I currently have such a case. No remix involved, but a cover (lyrics-wise) with completely new music. So I’ll create a new work based on the old one, but do I also link the recording to the old one since that’s the only “cover of” relationship we have?

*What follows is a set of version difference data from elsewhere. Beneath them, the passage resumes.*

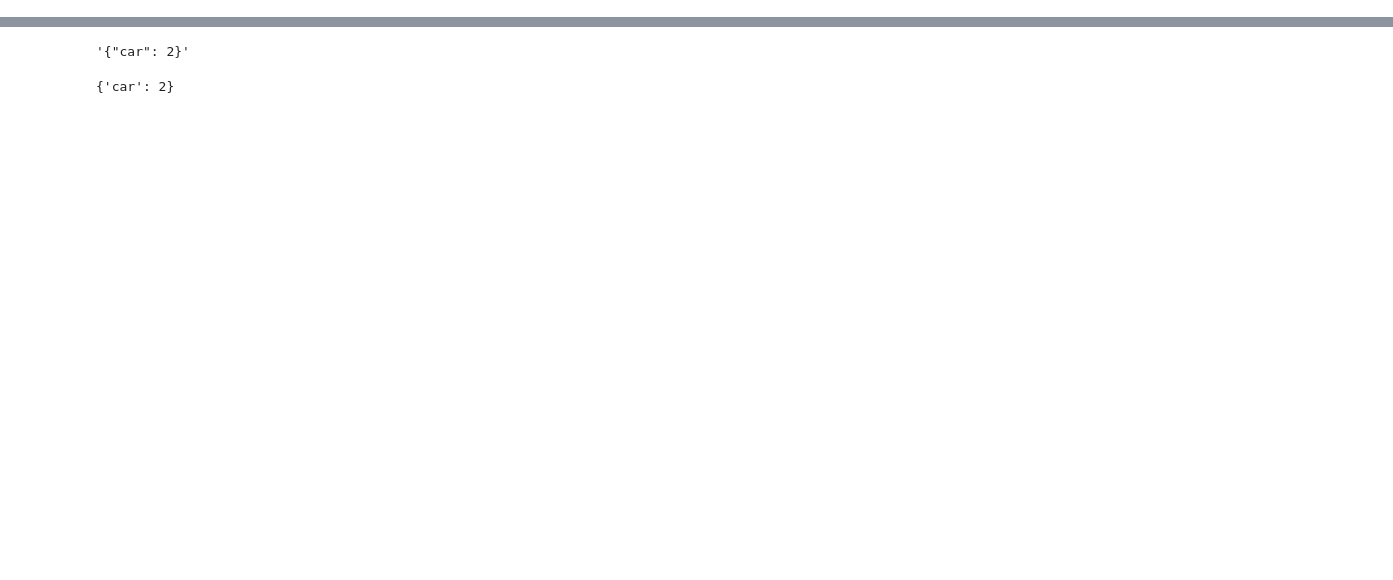
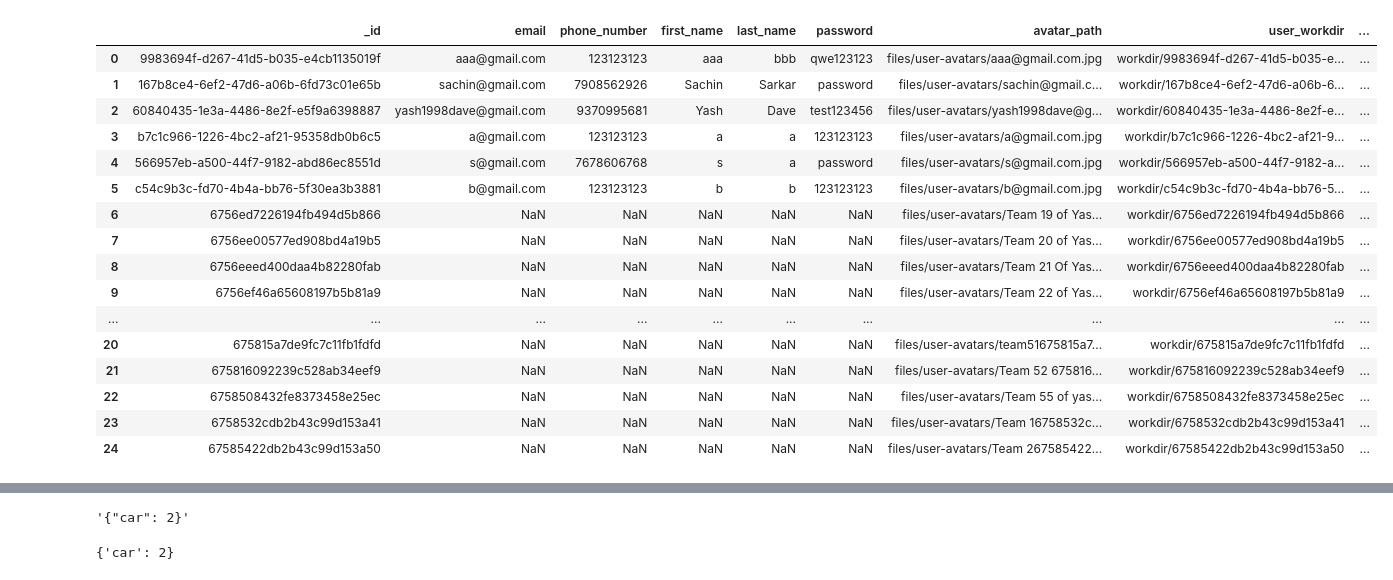
Before and after one commit to sarkarsachin57/ZELLA, a Jupyter notebook: backend/test.ipynb, the cells around one changed output, grey strips where cells are left out. Saved outputs shown, nothing was run; the diff lists cells and outputs as text; code cells hidden in the pictures; blank space fills up the shorter version.

```diff
--- a/backend/test.ipynb
+++ b/backend/test.ipynb
@@ -2,0 +119,20 @@ from initials import *
+# %%
+pd.DataFrame(mongodb['users'].find({})) # 674cb37578a1c843b4c16aa6
+# %% [output]
+|  | _id | email | phone_number | first_name | last_name | password | avatar_path | user_workdir | ... |
+| 0 | 9983694f-d267-41d5-b035-e4cb1135019f | aaa@gmail.com | 123123123 | aaa | bbb | qwe123123 | files/user-avatars/aaa@gmail.com.jpg | workdir/9983694f-d267-41d5-b035-e... | ... |
+| 1 | 167b8ce4-6ef2-47d6-a06b-6fd73c01e65b | sachin@gmail.com | 7908562926 | Sachin | Sarkar | password | files/user-avatars/sachin@gmail.c... | workdir/167b8ce4-6ef2-47d6-a06b-6... | ... |
+| 2 | 60840435-1e3a-4486-8e2f-e5f9a6398887 | yash1998dave@gmail.com | 9370995681 | Yash | Dave | test123456 | files/user-avatars/yash1998dave@g... | workdir/60840435-1e3a-4486-8e2f-e... | ... |
+| 3 | b7c1c966-1226-4bc2-af21-95358db0b6c5 | a@gmail.com | 123123123 | a | a | 123123123 | files/user-avatars/a@gmail.com.jpg | workdir/b7c1c966-1226-4bc2-af21-9... | ... |
+| 4 | 566957eb-a500-44f7-9182-abd86ec8551d | s@gmail.com | 7678606768 | s | a | password | files/user-avatars/s@gmail.com.jpg | workdir/566957eb-a500-44f7-9182-a... | ... |
+| 5 | c54c9b3c-fd70-4b4a-bb76-5f30ea3b3881 | b@gmail.com | 123123123 | b | b | 123123123 | files/user-avatars/b@gmail.com.jpg | workdir/c54c9b3c-fd70-4b4a-bb76-5... | ... |
+| 6 | 6756ed7226194fb494d5b866 | NaN | NaN | NaN | NaN | NaN | files/user-avatars/Team 19 of Yas... | workdir/6756ed7226194fb494d5b866 | ... |
+| 7 | 6756ee00577ed908bd4a19b5 | NaN | NaN | NaN | NaN | NaN | files/user-avatars/Team 20 of Yas... | workdir/6756ee00577ed908bd4a19b5 | ... |
+| 8 | 6756eeed400daa4b82280fab | NaN | NaN | NaN | NaN | NaN | files/user-avatars/Team 21 Of Yas... | workdir/6756eeed400daa4b82280fab | ... |
+| 9 | 6756ef46a65608197b5b81a9 | NaN | NaN | NaN | NaN | NaN | files/user-avatars/Team 22 of Yas... | workdir/6756ef46a65608197b5b81a9 | ... |
+| ... | ... | ... | ... | ... | ... | ... | ... | ... | ... |
+| 20 | 675815a7de9fc7c11fb1fdfd | NaN | NaN | NaN | NaN | NaN | files/user-avatars/team51675815a7... | workdir/675815a7de9fc7c11fb1fdfd | ... |
+| 21 | 675816092239c528ab34eef9 | NaN | NaN | NaN | NaN | NaN | files/user-avatars/Team 52 675816... | workdir/675816092239c528ab34eef9 | ... |
+| 22 | 6758508432fe8373458e25ec | NaN | NaN | NaN | NaN | NaN | files/user-avatars/Team 55 of yas... | workdir/6758508432fe8373458e25ec | ... |
+| 23 | 6758532cdb2b43c99d153a41 | NaN | NaN | NaN | NaN | NaN | files/user-avatars/Team 16758532c... | workdir/6758532cdb2b43c99d153a41 | ... |
+| 24 | 67585422db2b43c99d153a50 | NaN | NaN | NaN | NaN | NaN | files/user-avatars/Team 267585422... | workdir/67585422db2b43c99d153a50 | ... |
```
Also changed, not shown: parts of 17 cells of this notebook, 2 other files.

I wouldn’t. Our definition of “cover” is very unclear (although, to be fair, so is everyone else’s) but I think this is not exactly a cover in the traditional sense.